Even if you will only grease the wheels of change, if you care about the change at all do not let those wheels squeal!

Comments

Popular posts from this blog

CARDIAC: The Cardboard Computer

I am just so excited about this.


CARDIAC. The Cardboard Computer. How cool is that? This piece of history is amazing and better than that: it is extremely accessible. This fantastic design was built in 1969 by David Hagelbarger at Bell Labs to explain what computers were to those who would otherwise have no exposure to them. Miraculously, the CARDIAC (CARDboard Interactive Aid to Computation) was able to actually function as a slow and rudimentary computer. 
One of the most fascinating aspects of this gem is that at the time of its publication the scope it was able to demonstrate was actually useful in explaining what a computer was. Could you imagine trying to explain computers today with anything close to the CARDIAC?

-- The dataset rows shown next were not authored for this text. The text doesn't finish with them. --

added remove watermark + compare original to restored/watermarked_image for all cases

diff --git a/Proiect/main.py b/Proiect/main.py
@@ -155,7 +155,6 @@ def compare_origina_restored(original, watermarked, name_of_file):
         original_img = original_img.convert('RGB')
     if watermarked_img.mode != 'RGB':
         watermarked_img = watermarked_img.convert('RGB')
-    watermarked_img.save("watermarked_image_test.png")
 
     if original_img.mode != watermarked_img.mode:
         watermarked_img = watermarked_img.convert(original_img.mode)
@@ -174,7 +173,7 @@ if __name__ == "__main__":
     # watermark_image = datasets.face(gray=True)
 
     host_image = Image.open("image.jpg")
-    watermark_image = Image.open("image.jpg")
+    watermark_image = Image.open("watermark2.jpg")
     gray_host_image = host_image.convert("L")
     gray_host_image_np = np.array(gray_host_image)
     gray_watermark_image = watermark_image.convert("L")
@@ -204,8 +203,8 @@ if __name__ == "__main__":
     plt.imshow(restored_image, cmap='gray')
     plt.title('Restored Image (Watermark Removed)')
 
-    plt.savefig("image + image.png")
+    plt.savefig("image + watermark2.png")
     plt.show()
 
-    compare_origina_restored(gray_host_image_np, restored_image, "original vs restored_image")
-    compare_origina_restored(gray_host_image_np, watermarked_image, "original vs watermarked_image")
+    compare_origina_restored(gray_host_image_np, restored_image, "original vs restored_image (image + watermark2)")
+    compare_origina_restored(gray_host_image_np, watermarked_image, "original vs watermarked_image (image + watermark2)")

It had 100 memory locations and only ten instructions. The memory held signed 3-digit numbers (-999 through 999) and instructions could be encoded such that the first digit was the instruction and the second two digits were the address of memory to operate on. The only re…

How To Care If BSD, MIT, or GPL Licenses Are Used

The two recent posts about some individuals' choice of GPL versus others' preference for BSD and MIT style licensing has caused a lot of debate and response. I've seen everything as an interesting combination of very important topics being taken far too seriously and far too personally. All involved need to take a few steps back.

For the uninitiated and as a clarifier for the initiated, we're dealing with (basically) three categories of licensing when someone releases software (and/or its code):
Closed Source. Easiest to explain, because you just get nothing.GPL. If you get the software, you get the source code, you get to change it, and anything you combine it with must be under the same terms.MIT and BSD. If you get the software, you might get the source code, you get to change it, and you have no obligations about anything else you combine it with.The situation gets stickier when we look at those combinations and the transitions between them.

Use GPL code with Closed S…

Using a React Context as a Dispatch Replacement

React Contexts are the pretty little bows of the React world.

Here's a really quick example of the kind of messy code you can cleanup by using contexts, without dragging in a larger dependency like Redux or even Flux. Starting backwards with a diff showing lines of code I was able to remove:


All the properties I was able to remove were just pass-through. The Carousel component didn't care about any of them, but it had to pass through these callbacks so the multiple TaskList components inside the carousel could invoke actions. They were removed from the Component class itself, too, since it no longer needed to pass them through.

Where did they all go?


My ActionContext removed all the need for these passthroughs by providing a single simple helper method, action(), that components rendered under it can access.


I really enjoy the pattern of passing a single callback through a context and removing what used to be lots of callback properties. Of course, I could be using a proper di…